X-ray (radiograph) – After inserting a feeding tube, a radiograph can be used to verify its final location. Although radiographic verification is the gold standard, it may show lung placement only after the damage has occurred. Moreover, radiographic confirmation is associated with additional technical and personnel costs, possible delay of feedings, and an increased risk of radiation exposure. The longer a feeding tube remains in the incorrect position, the more damage it will likely cause the patient.
Auscultation (listening to the body with a stethoscope) – This was a method once commonly used to ensure nasogastric feeding tubes were placed correctly. Dr. Malcom Lemzye (2010) explains in his research that “auscultation may not differentiate between respiratory and gastrointestinal placement of a nasogastric tube,” therefore being questioned today for accuracy. The sound through the stethoscope may be mistaken for proper placement, as the same sound is sometimes heard when incorrectly placed into a patient’s tracheobronchial tree, pleural space, or esophagus.
Measuring the pH level of a feeding tube can also be utilized to ensure correct placement. Although a pH value of less than 5.0 may indicate gastric placement, the measuring method is limited when gastric reflux arises, leading to potential inaccuracy. Other drawbacks include difficulty obtaining aspirates and possible inconsistencies related to the use of acid-reducing drugs and recent ingestion of enteral food or formula.
Another new method used for feeding tube placement confirmation is ultrasound. However, in 2017, a systematic Cochrane Review carried out ten studies, later disclosing that the ultrasound did not have adequate precision as a standalone test to confirm tube placement. The study concludes that additional research is needed to identify potential adverse effects.
The Future of Safe Placement
In recent years, ENvizion Medical developed a unique solution for reducing complications during the placement of nasogastric tubes, further decreasing the need for repeated X-ray confirmation and other outdated methods.
The ENvue® feeding tube navigation system assists professionals in accurately and safely placing feeding tubes quickly while avoiding unwanted incidents and risks. Using electromagnetic technology, the system allows clinicians to observe a tube placement in real-time and alerts when the feeding tube potentially deviates, heading toward the bronchial airways.
The ENvue System is commercially available in the US and easily adoptable by hospitals. ENvizion Medical is a publicly traded global MedTech company, and its ENvue product has been cleared by FDA 510(k) since February 2019.
Patient Safety Remains Top Priority
Patient safety always remains the top priority of healthcare. However, due to some limitations, the existing methods of nasogastric tube placement can present potential complications and risks. For example, in a report querying the Pennsylvania Patient Safety Reporting System, the NGT guideline-approved methods X-ray and pH aspirate were recognized in 90.8% (544 of 599) of the reports. However, in 9.2% (55 of 599) of the reports, non-recommended verification methods, such as auscultation, were used. This demonstrates the need for access to specialized technologies like the ENvue system.

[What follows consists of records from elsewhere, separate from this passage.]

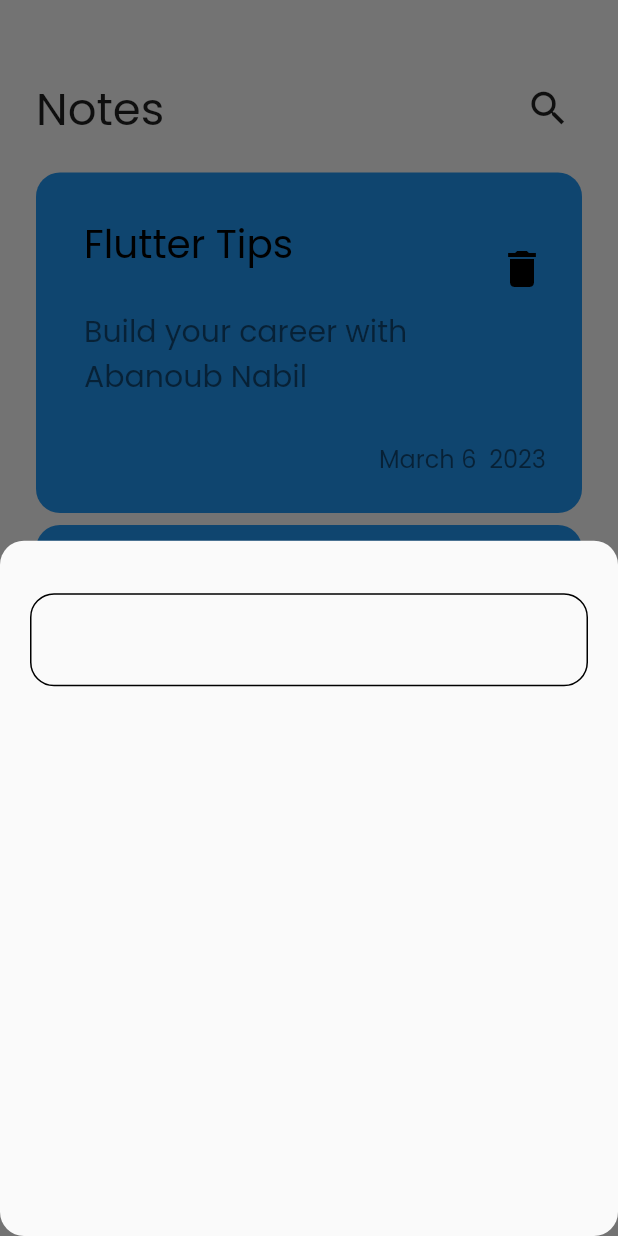
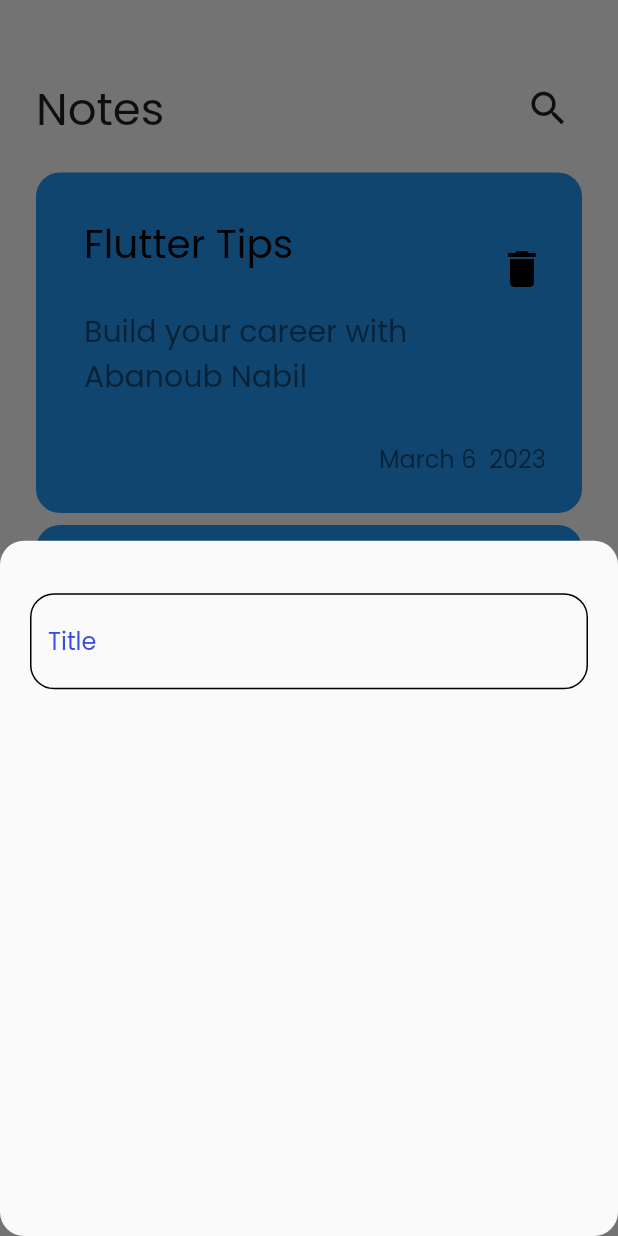
Before and after one commit to AbanoubNabile/notes-app, a Flutter app: the screen it shows after launch, after a tap on the "add" icon, on a phone screen of 412 x 824 dp. Run offline on Flutter 3.47's test engine with Material 2 defaults, Android fonts, the phone set to English and light mode, and no system bars.

Commit message:
add hint text and hint style

```diff
--- a/lib/views/widgets/custom_text_field.dart
+++ b/lib/views/widgets/custom_text_field.dart
@@ -1,4 +1,5 @@
 import 'package:flutter/material.dart';
+import 'package:notes_app/views/widgets/constants.dart';
 
 class CustomTextField extends StatelessWidget {
   const CustomTextField({super.key});
@@ -6,12 +7,13 @@ class CustomTextField extends StatelessWidget {
   @override
   Widget build(BuildContext context) {
     return TextField(
-      cursorColor: ,
+      cursorColor: KprimaryColor,
       decoration: InputDecoration(
-
+          hintText: 'Title',
+          hintStyle: TextStyle(color: KprimaryColor),
           border: buildBorder(),
           enabledBorder: buildBorder(),
-          focusedBorder: buildBorder(Color.fromARGB(255, 59, 75, 221))),
+          focusedBorder: buildBorder(KprimaryColor)),
     );
   }
 
```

Medical professionals must stay aware of the latest practices and devices, considering the importance of patient safety. The information in this article highlighted trends in global patient care and how to prevent more avoidable complications and deaths in the future.